You must sign the delivery instruction slip before you can sell shares from your trading or demat account. A DIS slip acts as a cheque and authorizes the participant to debit securities from your account, and then transfer the funds to the recipient's account. Online transactions allow you to give the power-of-attorney (PoA), to the broker, who will debit your demat account for you when you sell securities.
These elements are included in the delivery instruction slip:
You can transfer five ISINs per DIS. However, multiple delivery instructions slips may be used if you need to transfer more. The National Stock Exchange and Bombay Stock Exchange websites can be used to verify your ISIN.
You now know the basics of a DIS Slip. Now it's time to understand why a DIS Slip might be rejected.

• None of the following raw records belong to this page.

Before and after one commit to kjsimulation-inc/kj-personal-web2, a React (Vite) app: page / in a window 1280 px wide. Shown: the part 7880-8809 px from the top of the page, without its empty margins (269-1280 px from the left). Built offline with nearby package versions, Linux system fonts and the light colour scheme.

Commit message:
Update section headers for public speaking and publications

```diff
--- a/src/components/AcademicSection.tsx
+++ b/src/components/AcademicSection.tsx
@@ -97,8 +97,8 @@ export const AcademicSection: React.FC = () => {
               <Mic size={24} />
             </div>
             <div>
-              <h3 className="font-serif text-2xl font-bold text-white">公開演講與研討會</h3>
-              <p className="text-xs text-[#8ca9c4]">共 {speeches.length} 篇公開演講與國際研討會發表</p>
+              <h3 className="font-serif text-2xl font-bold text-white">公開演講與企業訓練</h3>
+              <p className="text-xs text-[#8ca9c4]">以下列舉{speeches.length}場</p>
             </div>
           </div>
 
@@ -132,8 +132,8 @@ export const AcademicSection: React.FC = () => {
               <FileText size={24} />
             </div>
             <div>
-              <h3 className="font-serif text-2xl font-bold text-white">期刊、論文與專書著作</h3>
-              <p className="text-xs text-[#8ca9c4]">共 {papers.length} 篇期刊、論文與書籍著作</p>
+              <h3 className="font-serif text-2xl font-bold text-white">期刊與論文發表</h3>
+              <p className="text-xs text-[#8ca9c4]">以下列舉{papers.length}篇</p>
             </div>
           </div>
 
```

Your DIS may be rejected for any of the reasons mentioned above. Your DIS must be submitted to the broker by the T+2 settlement period. The best way to get the slip is on the day of trade. This gives the broker the opportunity to correct any errors. Also, you have time to correct any errors in the delivery instruction slip. Sometimes, this might not be possible. It could result in a very short delivery.

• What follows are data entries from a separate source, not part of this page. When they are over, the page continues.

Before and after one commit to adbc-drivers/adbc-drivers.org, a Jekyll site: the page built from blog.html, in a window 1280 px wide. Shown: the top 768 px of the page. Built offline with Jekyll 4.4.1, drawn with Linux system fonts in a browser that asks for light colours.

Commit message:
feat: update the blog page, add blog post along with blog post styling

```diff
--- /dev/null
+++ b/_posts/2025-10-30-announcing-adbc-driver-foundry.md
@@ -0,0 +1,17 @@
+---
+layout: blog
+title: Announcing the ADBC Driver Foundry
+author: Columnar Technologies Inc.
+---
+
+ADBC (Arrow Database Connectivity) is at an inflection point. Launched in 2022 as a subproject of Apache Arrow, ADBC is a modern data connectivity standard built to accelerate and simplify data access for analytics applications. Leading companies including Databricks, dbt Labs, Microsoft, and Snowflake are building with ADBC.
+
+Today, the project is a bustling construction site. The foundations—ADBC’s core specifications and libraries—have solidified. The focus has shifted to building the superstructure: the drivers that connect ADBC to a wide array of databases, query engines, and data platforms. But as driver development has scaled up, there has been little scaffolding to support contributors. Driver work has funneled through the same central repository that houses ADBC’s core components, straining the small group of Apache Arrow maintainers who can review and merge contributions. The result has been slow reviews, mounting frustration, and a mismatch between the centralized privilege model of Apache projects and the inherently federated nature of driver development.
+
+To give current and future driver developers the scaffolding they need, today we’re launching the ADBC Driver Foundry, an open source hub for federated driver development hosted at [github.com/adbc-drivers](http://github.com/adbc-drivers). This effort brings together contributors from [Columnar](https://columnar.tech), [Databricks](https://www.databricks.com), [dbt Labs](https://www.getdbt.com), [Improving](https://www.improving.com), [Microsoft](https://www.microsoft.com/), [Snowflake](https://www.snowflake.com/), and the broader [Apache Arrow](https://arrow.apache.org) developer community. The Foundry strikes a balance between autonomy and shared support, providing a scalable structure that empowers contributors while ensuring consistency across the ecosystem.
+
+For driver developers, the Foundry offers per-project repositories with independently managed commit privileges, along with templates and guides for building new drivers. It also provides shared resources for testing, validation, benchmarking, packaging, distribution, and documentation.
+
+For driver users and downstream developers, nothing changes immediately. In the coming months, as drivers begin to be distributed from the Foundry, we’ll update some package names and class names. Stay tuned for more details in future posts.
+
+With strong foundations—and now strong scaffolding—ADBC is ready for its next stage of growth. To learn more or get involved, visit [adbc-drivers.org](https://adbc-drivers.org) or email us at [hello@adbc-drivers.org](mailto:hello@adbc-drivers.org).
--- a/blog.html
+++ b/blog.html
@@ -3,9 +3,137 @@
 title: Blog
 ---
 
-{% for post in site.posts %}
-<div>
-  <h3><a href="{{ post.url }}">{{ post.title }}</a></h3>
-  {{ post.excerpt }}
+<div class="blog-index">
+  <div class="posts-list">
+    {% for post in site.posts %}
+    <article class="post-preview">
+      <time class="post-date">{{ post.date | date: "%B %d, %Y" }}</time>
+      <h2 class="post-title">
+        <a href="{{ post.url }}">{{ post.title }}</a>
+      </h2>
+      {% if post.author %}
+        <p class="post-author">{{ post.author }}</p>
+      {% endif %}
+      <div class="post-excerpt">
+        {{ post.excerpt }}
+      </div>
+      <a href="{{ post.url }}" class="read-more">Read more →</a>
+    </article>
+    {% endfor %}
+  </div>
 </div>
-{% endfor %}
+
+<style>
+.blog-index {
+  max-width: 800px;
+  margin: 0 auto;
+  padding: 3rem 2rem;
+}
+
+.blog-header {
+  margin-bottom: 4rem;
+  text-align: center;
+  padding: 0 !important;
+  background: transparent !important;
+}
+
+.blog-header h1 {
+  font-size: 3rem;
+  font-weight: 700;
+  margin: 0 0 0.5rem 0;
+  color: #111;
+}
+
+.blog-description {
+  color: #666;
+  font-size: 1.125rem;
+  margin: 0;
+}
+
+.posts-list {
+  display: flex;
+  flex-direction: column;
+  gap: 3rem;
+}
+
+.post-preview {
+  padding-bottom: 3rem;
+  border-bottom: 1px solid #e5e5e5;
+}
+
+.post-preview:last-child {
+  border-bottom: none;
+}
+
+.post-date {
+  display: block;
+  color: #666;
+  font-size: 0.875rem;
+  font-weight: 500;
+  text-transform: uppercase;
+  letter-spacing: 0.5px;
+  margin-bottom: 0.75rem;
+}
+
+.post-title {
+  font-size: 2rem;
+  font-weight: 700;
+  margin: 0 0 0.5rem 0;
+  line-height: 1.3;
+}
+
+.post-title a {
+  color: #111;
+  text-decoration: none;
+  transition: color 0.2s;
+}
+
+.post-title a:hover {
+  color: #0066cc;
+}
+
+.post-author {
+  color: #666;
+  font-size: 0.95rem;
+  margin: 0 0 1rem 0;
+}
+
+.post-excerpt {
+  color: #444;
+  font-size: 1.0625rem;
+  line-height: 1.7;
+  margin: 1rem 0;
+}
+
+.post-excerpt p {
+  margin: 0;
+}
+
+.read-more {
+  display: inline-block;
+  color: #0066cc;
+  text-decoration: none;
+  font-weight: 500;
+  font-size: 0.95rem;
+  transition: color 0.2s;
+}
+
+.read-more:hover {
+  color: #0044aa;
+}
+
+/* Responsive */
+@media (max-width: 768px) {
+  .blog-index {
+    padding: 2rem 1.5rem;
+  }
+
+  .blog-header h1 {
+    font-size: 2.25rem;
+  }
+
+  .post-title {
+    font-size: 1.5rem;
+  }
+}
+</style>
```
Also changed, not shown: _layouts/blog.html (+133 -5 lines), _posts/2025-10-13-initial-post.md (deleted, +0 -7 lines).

Simply put, shares bought Monday or T Day are settled on Wednesday or T+2 days. Investors can only withdraw funds on the settlement date and not the date of the sale. You may have 100 shares of X company, but they are not in your demat account. This means that you won't be able give them to the buyer. The buyer is genuine and willing to pay for the shares. They have the right to the same. The exchange will then auction off the short delivery shares, where a third party will compensate for the lack of shares. The short seller will need to pay additional fees for selling shares, and the buyer of the shares must make up the difference. Short delivery can lead to losses and is therefore a risk.
Rejection of delivery instructions slips in off-market transfers can be rectified easily since there is no auction risk. You may be contacted by the depository participant or DP to correct the error.

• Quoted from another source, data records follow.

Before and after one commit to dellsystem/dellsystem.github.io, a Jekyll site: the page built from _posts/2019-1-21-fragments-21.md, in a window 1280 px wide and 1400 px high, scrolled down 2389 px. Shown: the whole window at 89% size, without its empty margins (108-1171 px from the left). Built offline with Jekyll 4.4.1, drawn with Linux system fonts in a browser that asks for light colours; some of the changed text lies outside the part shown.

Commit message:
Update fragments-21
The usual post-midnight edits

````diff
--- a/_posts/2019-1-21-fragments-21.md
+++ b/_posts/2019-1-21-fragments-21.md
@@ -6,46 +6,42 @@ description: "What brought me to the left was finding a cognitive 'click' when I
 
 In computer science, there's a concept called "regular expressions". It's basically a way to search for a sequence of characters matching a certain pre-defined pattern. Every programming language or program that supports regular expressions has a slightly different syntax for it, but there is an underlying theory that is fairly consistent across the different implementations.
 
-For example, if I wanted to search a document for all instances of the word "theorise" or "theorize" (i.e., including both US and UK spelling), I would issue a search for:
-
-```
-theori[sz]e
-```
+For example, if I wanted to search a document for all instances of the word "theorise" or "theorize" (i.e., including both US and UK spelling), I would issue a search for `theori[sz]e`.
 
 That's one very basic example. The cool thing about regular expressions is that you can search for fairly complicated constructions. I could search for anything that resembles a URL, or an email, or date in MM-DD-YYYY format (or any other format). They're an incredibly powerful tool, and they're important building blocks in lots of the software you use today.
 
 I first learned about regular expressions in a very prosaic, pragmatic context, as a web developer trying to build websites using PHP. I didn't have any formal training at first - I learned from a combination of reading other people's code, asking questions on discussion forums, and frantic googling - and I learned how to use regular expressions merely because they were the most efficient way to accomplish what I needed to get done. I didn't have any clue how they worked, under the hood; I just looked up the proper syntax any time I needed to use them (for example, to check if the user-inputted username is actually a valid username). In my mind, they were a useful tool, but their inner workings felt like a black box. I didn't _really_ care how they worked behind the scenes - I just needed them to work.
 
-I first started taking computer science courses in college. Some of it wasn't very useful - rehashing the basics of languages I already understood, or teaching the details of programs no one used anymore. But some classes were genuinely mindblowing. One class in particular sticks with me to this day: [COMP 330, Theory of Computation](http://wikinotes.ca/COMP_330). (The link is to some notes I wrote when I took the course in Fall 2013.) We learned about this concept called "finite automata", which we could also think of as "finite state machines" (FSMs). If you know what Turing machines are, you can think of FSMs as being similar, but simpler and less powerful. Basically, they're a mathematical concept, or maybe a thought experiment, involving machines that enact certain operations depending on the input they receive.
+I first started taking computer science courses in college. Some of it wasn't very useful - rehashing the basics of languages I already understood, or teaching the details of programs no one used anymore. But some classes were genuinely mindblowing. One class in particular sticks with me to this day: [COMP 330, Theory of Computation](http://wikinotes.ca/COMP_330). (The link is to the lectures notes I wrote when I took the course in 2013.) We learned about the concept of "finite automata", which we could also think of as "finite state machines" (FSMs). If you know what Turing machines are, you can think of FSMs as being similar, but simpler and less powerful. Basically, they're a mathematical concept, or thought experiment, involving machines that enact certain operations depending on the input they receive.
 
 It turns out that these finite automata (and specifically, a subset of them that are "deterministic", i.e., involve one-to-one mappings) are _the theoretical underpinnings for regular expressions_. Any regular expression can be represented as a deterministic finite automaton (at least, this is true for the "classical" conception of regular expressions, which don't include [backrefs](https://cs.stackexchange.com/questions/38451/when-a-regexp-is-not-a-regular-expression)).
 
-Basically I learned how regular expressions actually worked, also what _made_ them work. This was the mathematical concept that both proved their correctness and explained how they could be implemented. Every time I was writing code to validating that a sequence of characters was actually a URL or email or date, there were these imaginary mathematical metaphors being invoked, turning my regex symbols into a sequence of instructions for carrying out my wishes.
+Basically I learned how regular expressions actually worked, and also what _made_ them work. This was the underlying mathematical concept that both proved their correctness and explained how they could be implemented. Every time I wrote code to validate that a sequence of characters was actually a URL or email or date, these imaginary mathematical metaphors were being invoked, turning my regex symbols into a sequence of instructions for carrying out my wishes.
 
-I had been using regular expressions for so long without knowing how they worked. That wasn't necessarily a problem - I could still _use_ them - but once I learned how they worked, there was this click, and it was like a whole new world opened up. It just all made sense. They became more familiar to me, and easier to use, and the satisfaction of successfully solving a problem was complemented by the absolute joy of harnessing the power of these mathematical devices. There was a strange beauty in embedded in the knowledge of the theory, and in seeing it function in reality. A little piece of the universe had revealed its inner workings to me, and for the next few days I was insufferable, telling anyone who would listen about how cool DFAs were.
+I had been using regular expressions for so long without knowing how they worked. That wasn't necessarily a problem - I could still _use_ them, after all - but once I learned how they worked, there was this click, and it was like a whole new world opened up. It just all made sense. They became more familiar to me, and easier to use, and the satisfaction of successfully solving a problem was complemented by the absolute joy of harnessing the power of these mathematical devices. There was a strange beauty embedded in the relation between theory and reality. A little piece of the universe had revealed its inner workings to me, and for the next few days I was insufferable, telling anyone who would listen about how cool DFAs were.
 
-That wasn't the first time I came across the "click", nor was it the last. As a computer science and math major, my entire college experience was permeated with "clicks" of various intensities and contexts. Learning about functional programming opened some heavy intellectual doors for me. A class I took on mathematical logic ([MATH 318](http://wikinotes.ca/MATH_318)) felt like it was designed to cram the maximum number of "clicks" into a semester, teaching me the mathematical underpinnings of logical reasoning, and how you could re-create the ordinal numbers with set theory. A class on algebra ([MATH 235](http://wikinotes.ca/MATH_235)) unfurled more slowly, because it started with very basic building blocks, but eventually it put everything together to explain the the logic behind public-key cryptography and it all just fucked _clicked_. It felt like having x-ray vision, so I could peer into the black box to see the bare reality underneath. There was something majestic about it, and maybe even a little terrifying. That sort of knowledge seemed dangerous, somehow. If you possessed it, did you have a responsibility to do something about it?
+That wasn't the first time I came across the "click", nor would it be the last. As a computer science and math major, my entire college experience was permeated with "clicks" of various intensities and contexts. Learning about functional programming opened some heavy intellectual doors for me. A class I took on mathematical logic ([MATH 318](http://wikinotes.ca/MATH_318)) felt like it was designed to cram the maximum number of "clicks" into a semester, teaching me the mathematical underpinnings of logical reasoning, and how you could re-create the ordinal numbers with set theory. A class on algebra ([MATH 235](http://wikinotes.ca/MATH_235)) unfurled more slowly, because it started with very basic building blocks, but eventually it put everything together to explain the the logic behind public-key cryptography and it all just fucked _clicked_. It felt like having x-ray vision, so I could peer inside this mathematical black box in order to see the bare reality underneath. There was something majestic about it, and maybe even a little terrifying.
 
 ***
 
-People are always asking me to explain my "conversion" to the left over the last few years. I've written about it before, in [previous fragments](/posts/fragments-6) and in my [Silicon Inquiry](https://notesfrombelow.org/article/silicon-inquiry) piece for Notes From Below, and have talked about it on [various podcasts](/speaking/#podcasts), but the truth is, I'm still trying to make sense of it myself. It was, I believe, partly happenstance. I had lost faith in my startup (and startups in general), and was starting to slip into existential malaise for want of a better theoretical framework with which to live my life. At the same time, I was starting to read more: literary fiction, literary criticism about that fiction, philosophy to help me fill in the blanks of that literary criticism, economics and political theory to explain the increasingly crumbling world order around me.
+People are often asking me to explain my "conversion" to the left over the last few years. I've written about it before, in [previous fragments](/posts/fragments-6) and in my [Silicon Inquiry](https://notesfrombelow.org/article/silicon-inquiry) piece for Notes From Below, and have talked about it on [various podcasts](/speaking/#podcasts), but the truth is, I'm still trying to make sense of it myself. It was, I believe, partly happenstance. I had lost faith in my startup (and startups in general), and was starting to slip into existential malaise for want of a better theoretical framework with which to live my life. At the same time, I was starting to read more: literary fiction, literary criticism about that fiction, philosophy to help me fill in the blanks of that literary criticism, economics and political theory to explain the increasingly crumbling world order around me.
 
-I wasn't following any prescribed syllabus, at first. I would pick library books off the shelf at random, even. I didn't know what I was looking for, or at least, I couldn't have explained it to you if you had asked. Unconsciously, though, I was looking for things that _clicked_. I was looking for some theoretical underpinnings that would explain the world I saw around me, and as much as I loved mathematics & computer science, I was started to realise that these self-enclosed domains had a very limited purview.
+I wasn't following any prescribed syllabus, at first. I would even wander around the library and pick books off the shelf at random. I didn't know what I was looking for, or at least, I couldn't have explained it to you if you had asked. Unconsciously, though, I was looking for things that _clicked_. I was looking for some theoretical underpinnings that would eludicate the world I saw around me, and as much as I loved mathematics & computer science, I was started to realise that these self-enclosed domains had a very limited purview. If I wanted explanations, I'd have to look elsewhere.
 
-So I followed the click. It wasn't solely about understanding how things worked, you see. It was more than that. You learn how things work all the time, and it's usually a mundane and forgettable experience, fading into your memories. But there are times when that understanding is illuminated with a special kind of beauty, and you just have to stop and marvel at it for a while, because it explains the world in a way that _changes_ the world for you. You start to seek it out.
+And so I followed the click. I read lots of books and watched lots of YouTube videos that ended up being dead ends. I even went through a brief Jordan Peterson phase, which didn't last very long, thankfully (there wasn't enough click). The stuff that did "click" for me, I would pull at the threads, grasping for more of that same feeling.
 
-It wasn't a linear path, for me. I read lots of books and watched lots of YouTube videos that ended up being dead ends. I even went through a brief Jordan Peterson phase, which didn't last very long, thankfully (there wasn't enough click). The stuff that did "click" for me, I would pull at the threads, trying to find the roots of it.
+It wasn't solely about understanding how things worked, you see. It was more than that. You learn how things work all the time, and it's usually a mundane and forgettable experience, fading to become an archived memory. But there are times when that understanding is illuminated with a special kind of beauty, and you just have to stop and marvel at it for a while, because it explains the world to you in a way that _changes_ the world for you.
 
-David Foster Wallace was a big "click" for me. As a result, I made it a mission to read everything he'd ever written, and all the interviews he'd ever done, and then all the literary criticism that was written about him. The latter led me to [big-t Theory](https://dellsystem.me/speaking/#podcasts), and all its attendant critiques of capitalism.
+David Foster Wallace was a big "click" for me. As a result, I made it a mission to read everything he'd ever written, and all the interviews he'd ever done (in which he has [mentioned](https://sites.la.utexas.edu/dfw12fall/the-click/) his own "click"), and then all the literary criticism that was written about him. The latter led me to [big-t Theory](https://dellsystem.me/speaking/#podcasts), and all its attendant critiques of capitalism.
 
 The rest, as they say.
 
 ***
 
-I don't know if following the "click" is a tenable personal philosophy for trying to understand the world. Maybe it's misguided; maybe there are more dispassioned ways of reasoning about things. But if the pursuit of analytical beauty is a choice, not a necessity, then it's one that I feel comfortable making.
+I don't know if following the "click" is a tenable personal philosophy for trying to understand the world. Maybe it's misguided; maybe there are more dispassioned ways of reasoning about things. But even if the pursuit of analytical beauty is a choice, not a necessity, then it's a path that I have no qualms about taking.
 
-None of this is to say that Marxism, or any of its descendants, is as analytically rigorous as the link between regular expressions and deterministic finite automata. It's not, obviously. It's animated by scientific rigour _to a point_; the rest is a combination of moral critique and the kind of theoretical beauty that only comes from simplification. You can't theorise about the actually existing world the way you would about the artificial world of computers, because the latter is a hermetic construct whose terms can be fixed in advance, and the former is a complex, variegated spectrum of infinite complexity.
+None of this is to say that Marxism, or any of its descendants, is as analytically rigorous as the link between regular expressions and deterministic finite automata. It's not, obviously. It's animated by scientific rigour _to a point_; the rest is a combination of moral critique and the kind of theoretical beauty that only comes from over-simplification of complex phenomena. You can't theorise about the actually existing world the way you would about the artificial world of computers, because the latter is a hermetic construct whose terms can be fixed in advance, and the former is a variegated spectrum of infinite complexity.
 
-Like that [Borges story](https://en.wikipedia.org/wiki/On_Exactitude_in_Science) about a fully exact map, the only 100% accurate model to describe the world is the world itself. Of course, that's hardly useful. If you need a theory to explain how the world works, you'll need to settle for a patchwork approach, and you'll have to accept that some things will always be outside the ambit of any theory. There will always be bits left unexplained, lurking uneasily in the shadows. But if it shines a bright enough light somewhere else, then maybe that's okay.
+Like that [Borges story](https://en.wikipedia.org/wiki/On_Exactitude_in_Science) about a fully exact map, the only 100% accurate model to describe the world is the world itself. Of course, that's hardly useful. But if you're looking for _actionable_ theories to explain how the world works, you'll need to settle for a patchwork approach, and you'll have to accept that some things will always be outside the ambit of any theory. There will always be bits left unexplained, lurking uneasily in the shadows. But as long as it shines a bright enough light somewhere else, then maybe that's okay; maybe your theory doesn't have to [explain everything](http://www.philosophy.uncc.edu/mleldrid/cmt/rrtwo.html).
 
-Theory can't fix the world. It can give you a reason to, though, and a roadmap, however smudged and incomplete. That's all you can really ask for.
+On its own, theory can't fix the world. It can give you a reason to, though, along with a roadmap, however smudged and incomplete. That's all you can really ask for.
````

You may need to appeal to your broker in order to adjust the debit. If you have enough liquidity, the broker might agree to adjust your debit.
It is best to carefully examine your DIS slip form, complete it correctly and make sure you are correct before you send it to the broker.
The delivery instruction slip acts as a cheque that is issued by the bank and contains instructions for debt securities to be transferred to the account of the recipient. You must carefully fill out the form and cross-check all elements. Any mistake could result in rejection. It could lead to your stock being sold and you taking losses.